Psalm 19:9  —  The fear of the Lord is clean, enduring for ever: the judgments of the Lord are true and righteous altogether.

Matthew 7:1-2  —  (Jesus said), “Do not judge, or you too will be judged.  For in the same way you judge others, you will be judged, and with the measure you use, it will be measured to you. 

Matthew 18:7  —   (Jesus said), “Woe unto the world because of offences! for it must needs be that offences come; but woe to that man by whom the offence cometh!” 

    Lord God Almighty, you have made all the peoples of the earth for your glory, to serve you in freedom and peace:  Give to the people of our country a zeal for justice and the strength of forbearance, that we may use our liberty in accordance with your gracious will; through Jesus Christ our Lord, who lives and reigns with you and the Holy Spirit, one God, for ever and ever.  Amen.   —Book of Common Prayer

13) Between Me and God

     I remember asking my grandfather why his grandfather left Germany to come to this country.  Grandpa said that the old emigrant told him that Germany was always getting into wars and drafting all the young men, and he did not want to die as a soldier in some fight that did not concern him.  He wanted to farm, and he wanted to get married and raise a family.  I thought of that when I read this quote by Otto von Bismarck (1815-1898), the leader of the German empire at that time.  Late in life he had this to say:

“I have a burden on my soul.  During all my long life, I did not make anyone happy, neither my friends, nor my family, nor even myself.  I have done many evil things… I was the cause of the beginning of three big wars.  About 800,000 people were killed because of me on the battlefields, and their mothers, brothers, and widows cried for them.  And now this stands between me and God.”

     That makes me think about three things.  First of all, if my great-great-grandfather had not left Germany when he did, he would have perhaps been among the 800,000 killed– and then, where would I be now?
     Secondly, that makes me think about Mahmoud Ahmadinejab, Kim Jong-un, Joseph Kony, Bashar al-Assad and all of today’s other temporary tyrants with their brief hold on power, using it to cause so much death and destruction and heartache around the world.  Someday soon they will perish like all tyrants do, and then all their deeds will stand between them and God.
     Thirdly, it makes me think about all that I have done that now stands between me and God.  And that makes me give thanks for Jesus Christ who died and rose from the dead for the forgiveness of my sins, for only by faith in Him can I hope to stand before God.


Job 31:13-15 — If I have denied justice to any of my servants, whether male or female, when they had a grievance against me, what will I do when God confronts me? What will I answer when called to account? Did not he who made me in the womb make them? Did not the same one form us both within our mothers?

Hosea 7:2 — (God says), “They do not realize that I remember all their evil deeds.
Their sins engulf them; they are always before me.”

Proverbs 11:7 — When a wicked man dies, his hope perishes; all he expected from his power comes to nothing. (NIV, 1984)

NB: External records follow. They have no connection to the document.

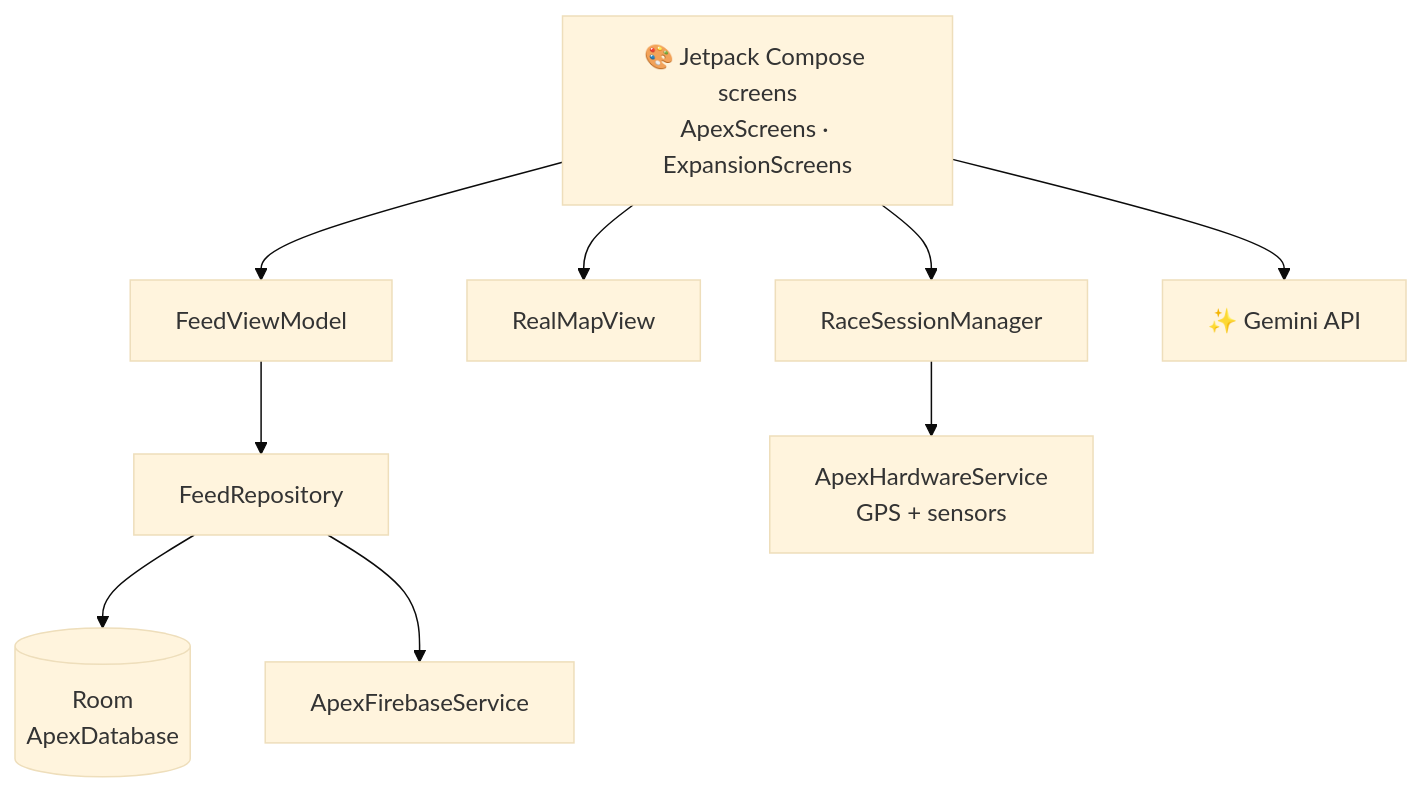
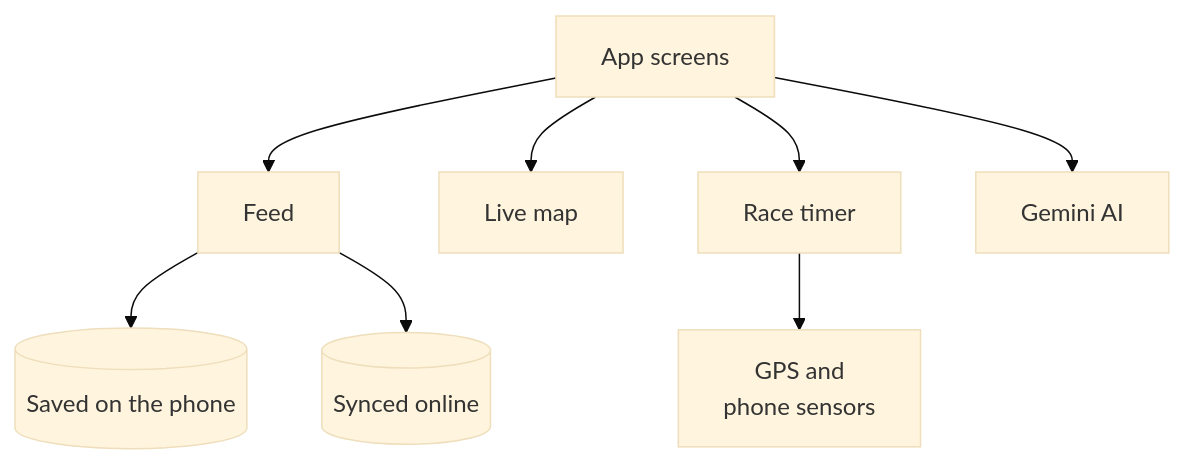
The first of 3 diagrams in README.md (F0rger123/Apex-Cockpit), drawn with Mermaid (base theme) before and after one commit. The commit also changed other lines of this file and 2 other files, not shown here.

First line of the commit message:
docs: plain-English diagrams and an AI guide for pasted links [skip ci]

````diff
--- a/README.md
+++ b/README.md
@@ -49,11 +53,9 @@
 ```mermaid
 flowchart TB
-    UI["🎨 Jetpack Compose screens<br/>ApexScreens · ExpansionScreens"] --> VM["FeedViewModel"]
-    VM --> Repo["FeedRepository"]
-    Repo --> Room[("Room<br/>ApexDatabase")]
-    Repo --> FB["ApexFirebaseService"]
-    UI --> Map["RealMapView"]
-    Race["RaceSessionManager"] --> HW["ApexHardwareService<br/>GPS + sensors"]
-    UI --> Race
-    UI --> Gem["✨ Gemini API"]
+    Screens["App screens"] --> Feed["Feed"]
+    Feed --> Phone[("Saved on the phone")]
+    Feed --> Cloud[("Synced online")]
+    Screens --> Map["Live map"]
+    Screens --> Race["Race timer"] --> GPS["GPS and<br/>phone sensors"]
+    Screens --> AI["Gemini AI"]
 ```
````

Colossians 1:21-23 — Once you were alienated from God and were enemies in your minds because of your evil behavior.  But now He has reconciled you by Christ’s physical body through death to present you holy in his sight, without blemish and free from accusation— if you continue in your faith, established and firm, and do not move from the hope held out in the gospel.  This is the gospel that you heard and that has been proclaimed to every creature under heaven, and of which I, Paul, have become a servant.


     Almighty and merciful Father, whose clemency I now presume to implore, after a long life of carelessness and wickedness, have mercy upon me.  I have committed many trespasses; I have neglected many duties.  I have done what thou hast forbidden, and left undone what Thou hast commanded.  Forgive, merciful Lord, my sins, negligences, and ignorances, and enable me, by the Holy Spirit, to amend my life according to thy Holy Word, for Jesus Christ’s sake.  Amen.
                                                                           –Samuel Johnson (1709-1784)